» What is expected:
Your answer must contain each line of the listing in which "planning" appears, copied in full.

####

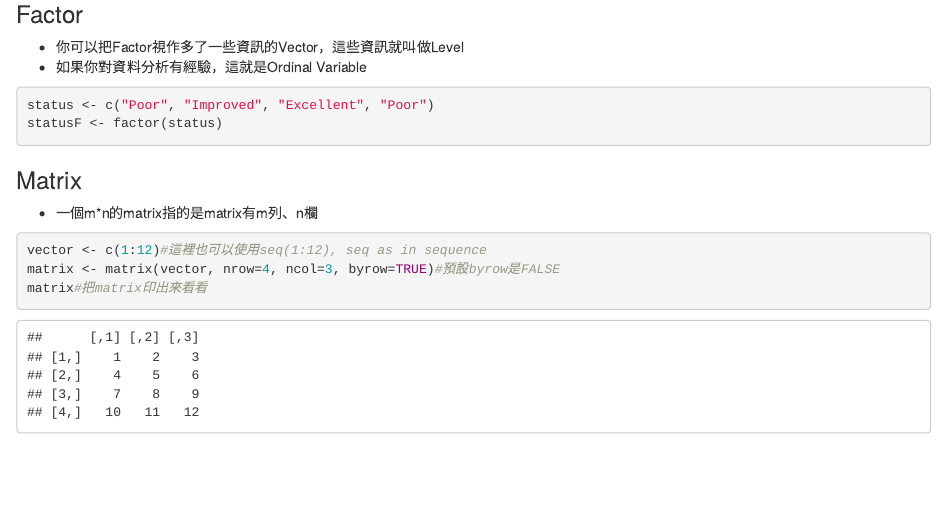
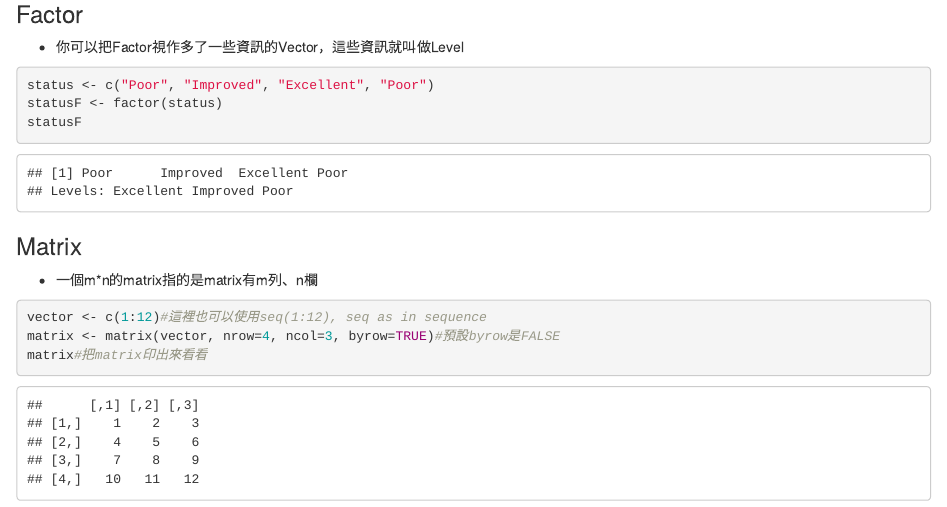
Before and after one commit to yaojenkuo/NTUTrainRL1, an R Markdown document (RL1_1.Rmd): the page in a window 1100 px wide, from 2050 px down. Rendered offline with R 4.5, knitr and Pandoc, with nearby package versions; some code elsewhere in the file could not run offline.

Commit message:
revised contents

````diff
--- a/RL1_1.Rmd
+++ b/RL1_1.Rmd
@@ -50,11 +50,11 @@ rep(9,5)#產生一個有5個9的向量, as in repetition
 ### Factor
 
 * 你可以把Factor視作多了一些資訊的Vector，這些資訊就叫做Level
-* 如果你對資料分析有經驗，這就是Ordinal Variable
 
 ```{r}
 status <- c("Poor", "Improved", "Excellent", "Poor")
 statusF <- factor(status)
+statusF
 ```
 
 ### Matrix
````
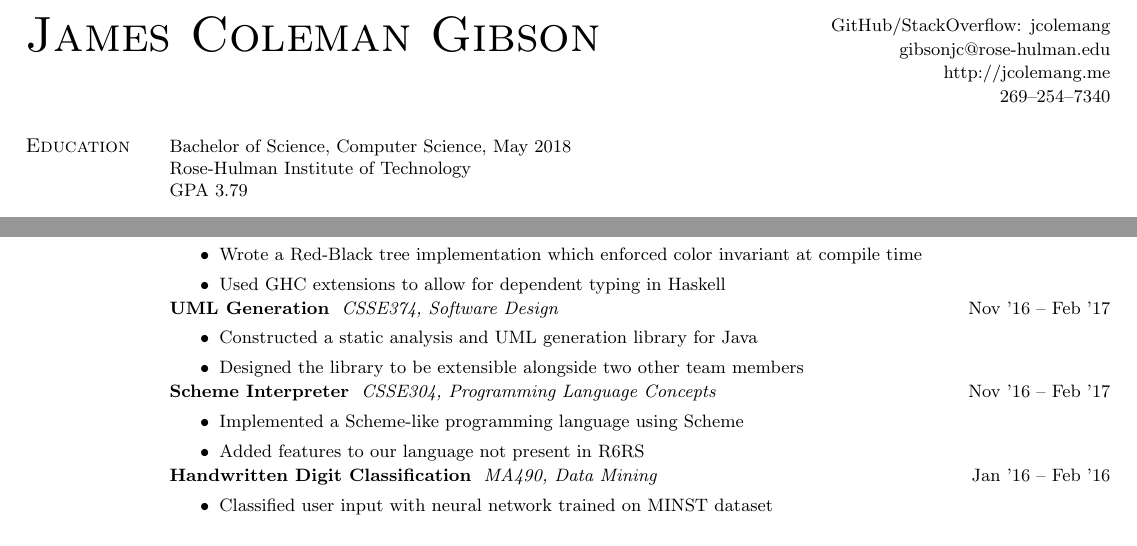
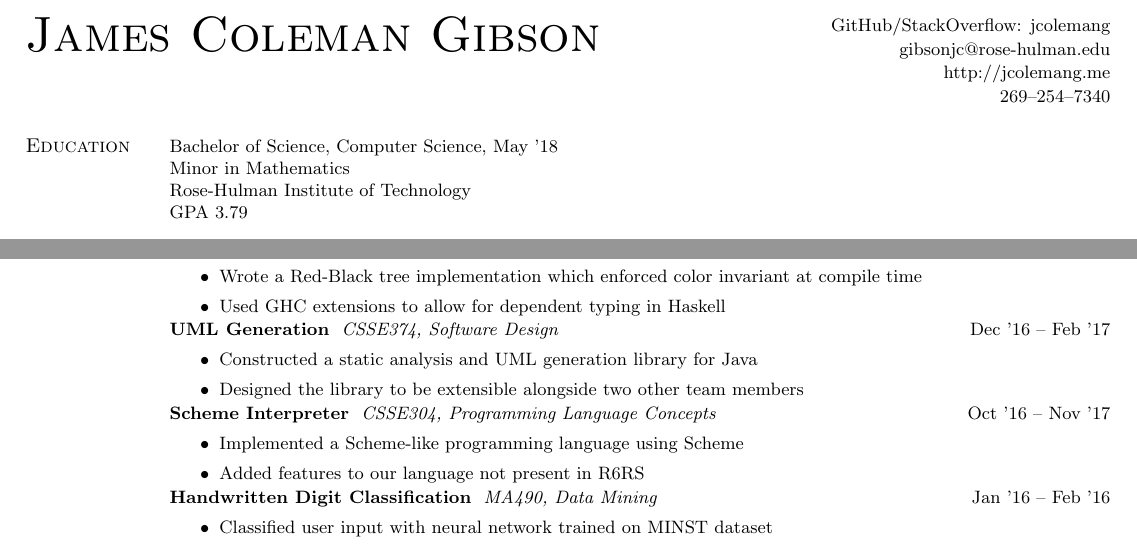
Before and after one commit to jcolemang/LaTeX-Resume-Class, a LaTeX CV (resume.tex): two parts of the page, joined at a grey line, cut so that both start at the same text. Compiled offline with pdfLaTeX.

Commit message:
Fixed Dates

```diff
--- a/resume.tex
+++ b/resume.tex
@@ -19,8 +19,8 @@
   \sectiontitle{Education}
 
   \bigcolumn{%
-    Bachelor of Science, Computer Science, May 2018 \newline
-    % Minor in Mathematics \newline
+    Bachelor of Science, Computer Science, May '18 \newline
+    Minor in Mathematics \newline
     Rose-Hulman Institute of Technology \newline
     GPA 3.79 \newline
   }
@@ -151,7 +151,7 @@
       }
     \end{experiencenotes}
   }
-  \rightcolumn{Nov '16 -- Feb '17}
+  \rightcolumn{Dec '16 -- Feb '17}
 
   \centercolumn{%
     \experiencetitle{Scheme Interpreter}
@@ -165,7 +165,7 @@
       }
     \end{experiencenotes}
   }
-  \rightcolumn{Nov '16 -- Feb '17}
+  \rightcolumn{Oct '16 -- Nov '17}
 
   % \centercolumn{%
   %   \experiencetitle{Rose Calendar}
```
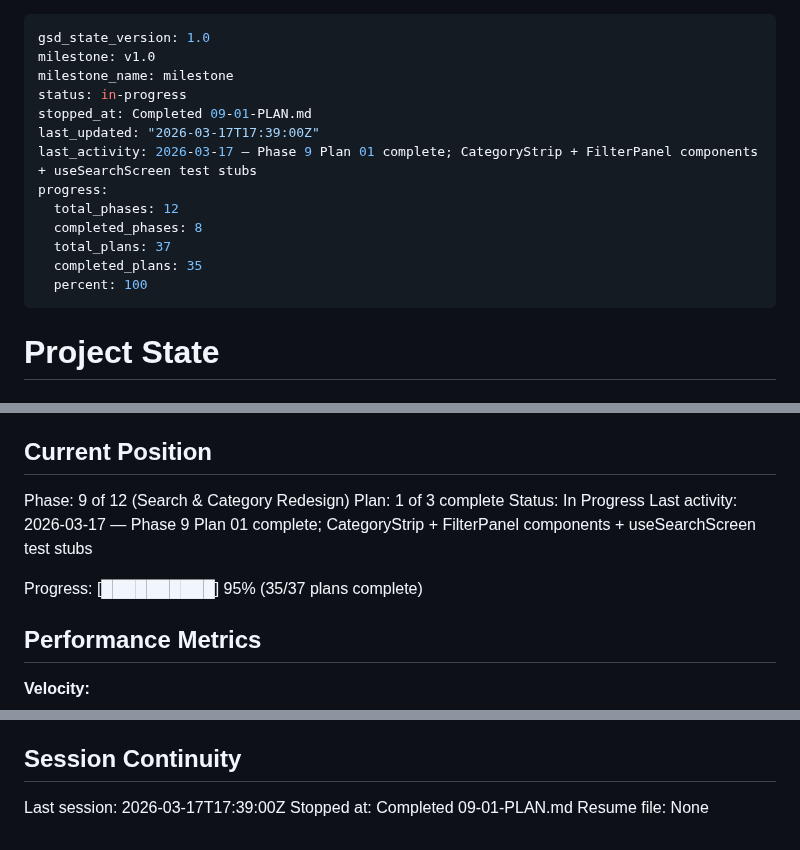
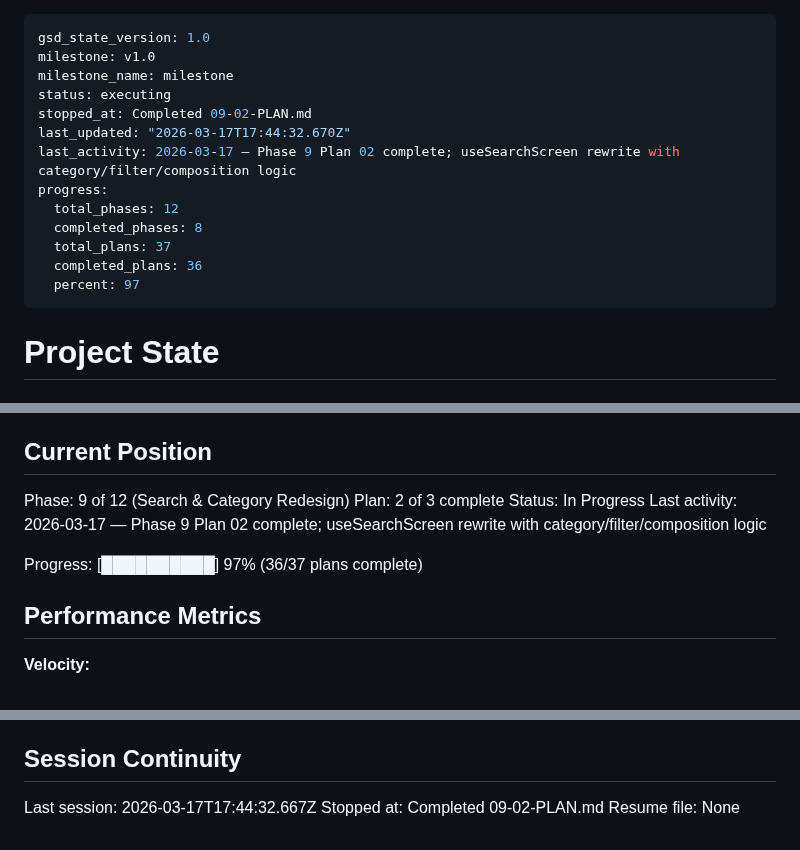
Before and after one commit to dogukartal/TheCook, a Markdown page: .planning/STATE.md, 3 parts joined by grey strips. Drawn GitHub-style.

Commit message:
docs(09-02): complete search hook rewrite plan
Co-Authored-By: Claude Opus 4.6 (1M context) <noreply@anthropic.com>

```diff
--- a/.planning/STATE.md
+++ b/.planning/STATE.md
@@ -2,16 +2,16 @@
 gsd_state_version: 1.0
 milestone: v1.0
 milestone_name: milestone
-status: in-progress
-stopped_at: Completed 09-01-PLAN.md
-last_updated: "2026-03-17T17:39:00Z"
-last_activity: 2026-03-17 — Phase 9 Plan 01 complete; CategoryStrip + FilterPanel components + useSearchScreen test stubs
+status: executing
+stopped_at: Completed 09-02-PLAN.md
+last_updated: "2026-03-17T17:44:32.670Z"
+last_activity: 2026-03-17 — Phase 9 Plan 02 complete; useSearchScreen rewrite with category/filter/composition logic
 progress:
   total_phases: 12
   completed_phases: 8
   total_plans: 37
-  completed_plans: 35
-  percent: 100
+  completed_plans: 36
+  percent: 97
 ---
 
 # Project State
@@ -26,11 +26,11 @@ See: .planning/PROJECT.md (updated 2026-03-08)
 ## Current Position
 
 Phase: 9 of 12 (Search & Category Redesign)
-Plan: 1 of 3 complete
+Plan: 2 of 3 complete
 Status: In Progress
-Last activity: 2026-03-17 — Phase 9 Plan 01 complete; CategoryStrip + FilterPanel components + useSearchScreen test stubs
+Last activity: 2026-03-17 — Phase 9 Plan 02 complete; useSearchScreen rewrite with category/filter/composition logic
 
-Progress: [██████████] 95% (35/37 plans complete)
+Progress: [██████████] 97% (36/37 plans complete)
 
 ## Performance Metrics
 
@@ -197,6 +201,6 @@ None yet.
 
 ## Session Continuity
 
-Last session: 2026-03-17T17:39:00Z
-Stopped at: Completed 09-01-PLAN.md
+Last session: 2026-03-17T17:44:32.667Z
+Stopped at: Completed 09-02-PLAN.md
 Resume file: None
```
Also changed, not shown: other parts of .planning/STATE.md (+4 -0 lines), .planning/ROADMAP.md (+1 -1 lines), 1 other file.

####

» Your response:
Before and after one commit to dogukartal/TheCook, a Markdown page: .planning/STATE.md, 3 parts joined by grey strips. Drawn GitHub-style.
--- a/.planning/STATE.md
+++ b/.planning/STATE.md
@@ -26,11 +26,11 @@ See: .planning/PROJECT.md (updated 2026-03-08)
Also changed, not shown: other parts of .planning/STATE.md (+4 -0 lines), .planning/ROADMAP.md (+1 -1 lines), 1 other file.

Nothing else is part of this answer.